Industry body the Beer Association of South Africa (Basa) has written to Trade, Industry and Competition Minister Ebrahim Patel requesting his urgent intervention, at Cabinet level, to ensure that further "irrational" alcohol bans are not imposed, especially over the coming festive season, which is a critical time for the local beer industry and the thousands of jobs it supports.
"With the recent media announcement made by Police Minister Bheki Cele that alcohol sales will be banned on November 1, when local elections will be held, Basa remains concerned that there is a real risk that government will, once again, enforce arbitrary alcohol restrictions when the expected fourth wave of Covid-19 infections hits in December," says Basa CEO Patricia Pillay.
The latest appeal for Patel to meaningfully consult with the industry follows previous letters sent to him over the past few months, in which Basa requested to meet and discuss the devastating impact of the previous four alcohol bans. Basa says it has yet to receive a response to its letters.
"The previous four bans saw the beer industry losing 161 days of trade since March last year, putting just over 240 000 jobs at risk with a tax revenue loss of R34.2-billion and R10.2-billion lost in excise revenue. No government funding or relief has been provided to assist our sector throughout this crisis, which has resulted in many small businesses, including 27 craft breweries, being forced to close their doors permanently.
"South Africa currently has the highest unemployment rate in the world. Any further job losses within the alcohol industry will have a devastating impact on our economy," the association says.
The beer industry has repeatedly requested government to provide scientific data and evidence on which it has based its decisions to enforce the previous alcohol bans. When the country was moved to Alert Level 2 on September 21, bottle stores were allowed to operate for one extra day a week on Fridays.
"Unsurprisingly, this was not what government's scientific advisers had recommended. A memo from the Ministerial Advisory Committee indicated that any attempts to keep in place the ban on alcohol sales for offsite consumption on Saturdays was difficult to justify. This proves that government’s restrictions on alcohol have not been the result of an evidence-based approach," the association argues.
Given such arbitrary decision-making, Basa fears that the local beer industry could once again suffer the consequences of government restrictions in the lead up to summer. This concern has been reinforced by Cele announcing that alcohol sales will be banned on municipal election day, with no reason given for government’s decision or any consultation with the industry having taken place.
"Basa continues to call for proper consultation by government before considering any new regulations to stop the spread of Covid-19 over the coming months."
"Our industry, and the more than 450 000 livelihoods it supports, can not afford [South African President Cyril Ramaphosa] announcing another immediate ban on the legal trade of alcohol without any prior warning or an opportunity to properly engage with government.
"Basa firmly believes that, as the Minister responsible for trade and industry, Patel should listen to our plight and take up our concerns in order to help us save a sector that is vital to our economy and job creation. It has, therefore, requested an urgent meeting with him to discuss government’s plans to save lives and livelihoods ahead of the festive season.

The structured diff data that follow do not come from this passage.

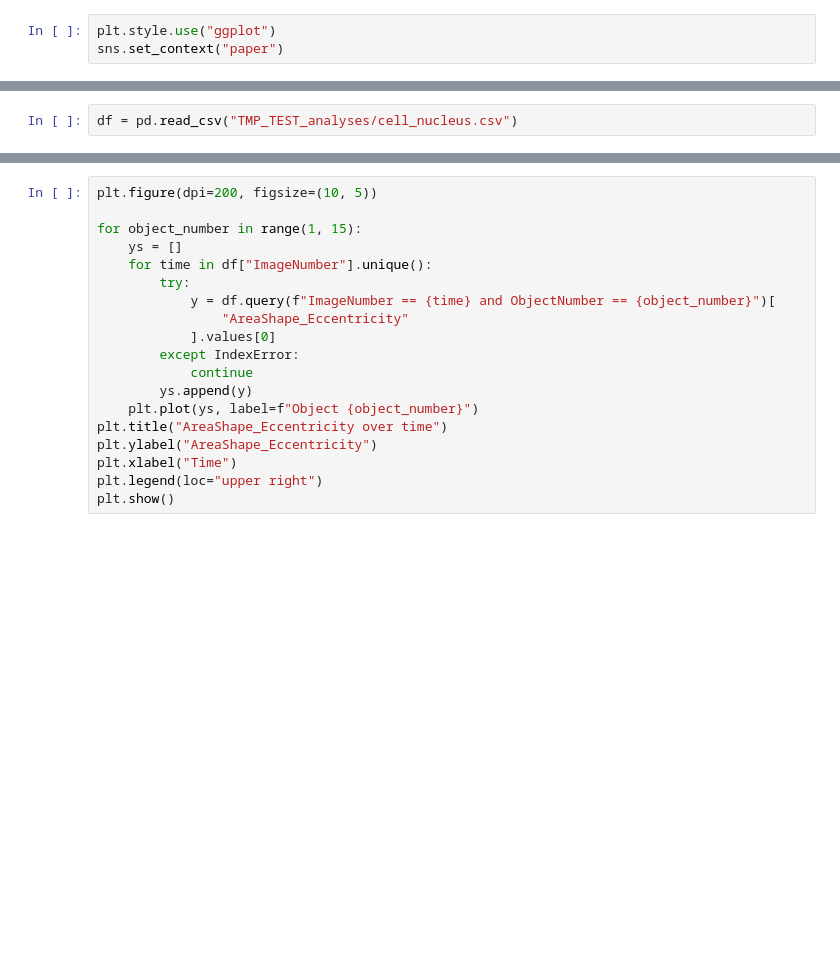
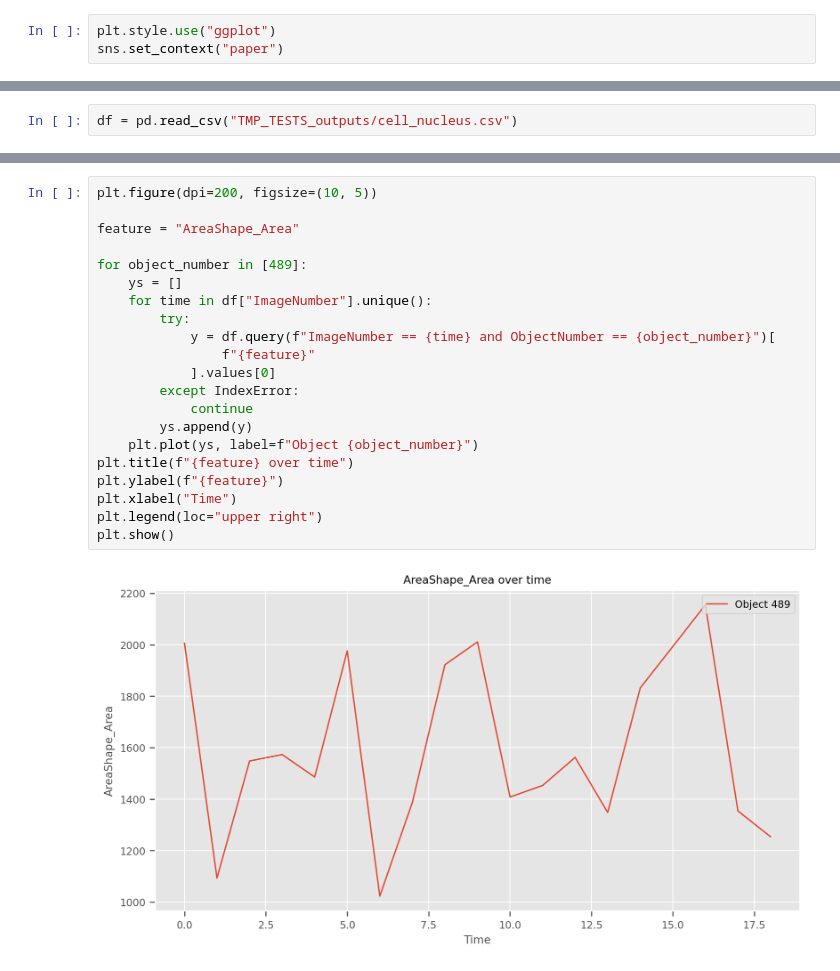
Before and after one commit to thethomasboyer/CellProfiler_GaussianProxy_analyses, a Jupyter notebook: plot_trajectories.ipynb, the cells around one changed output, grey strips where cells are left out. Saved outputs shown, nothing was run; the diff lists cells and outputs as text; blank space fills up the shorter version.

```diff
--- a/plot_trajectories.ipynb
+++ b/plot_trajectories.ipynb
@@ -8,4 +12,4 @@ sns.set_context("paper")
 # %%
-df = pd.read_csv("TMP_TEST_analyses/cell_nucleus.csv")
+df = pd.read_csv("TMP_TESTS_outputs/cell_nucleus.csv")
 # %%
 df
@@ -14,19 +91,23 @@ df["ObjectNumber"].unique()
 # %%
 plt.figure(dpi=200, figsize=(10, 5))
 
-for object_number in range(1, 15):
+feature = "AreaShape_Area"
+
+for object_number in [489]:
     ys = []
     for time in df["ImageNumber"].unique():
         try:
             y = df.query(f"ImageNumber == {time} and ObjectNumber == {object_number}")[
-                "AreaShape_Eccentricity"
+                f"{feature}"
             ].values[0]
         except IndexError:
             continue
         ys.append(y)
     plt.plot(ys, label=f"Object {object_number}")
-plt.title("AreaShape_Eccentricity over time")
-plt.ylabel("AreaShape_Eccentricity")
+plt.title(f"{feature} over time")
+plt.ylabel(f"{feature}")
 plt.xlabel("Time")
 plt.legend(loc="upper right")
 plt.show()
+# %% [output]
+[figure, added]
```
Also changed, not shown: parts of 6 cells of this notebook, 8 other files.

"With thousands of businesses and jobs across the beer value chain still at risk, immediate action is required if we are to keep people employed and families fed over the December period," the association says.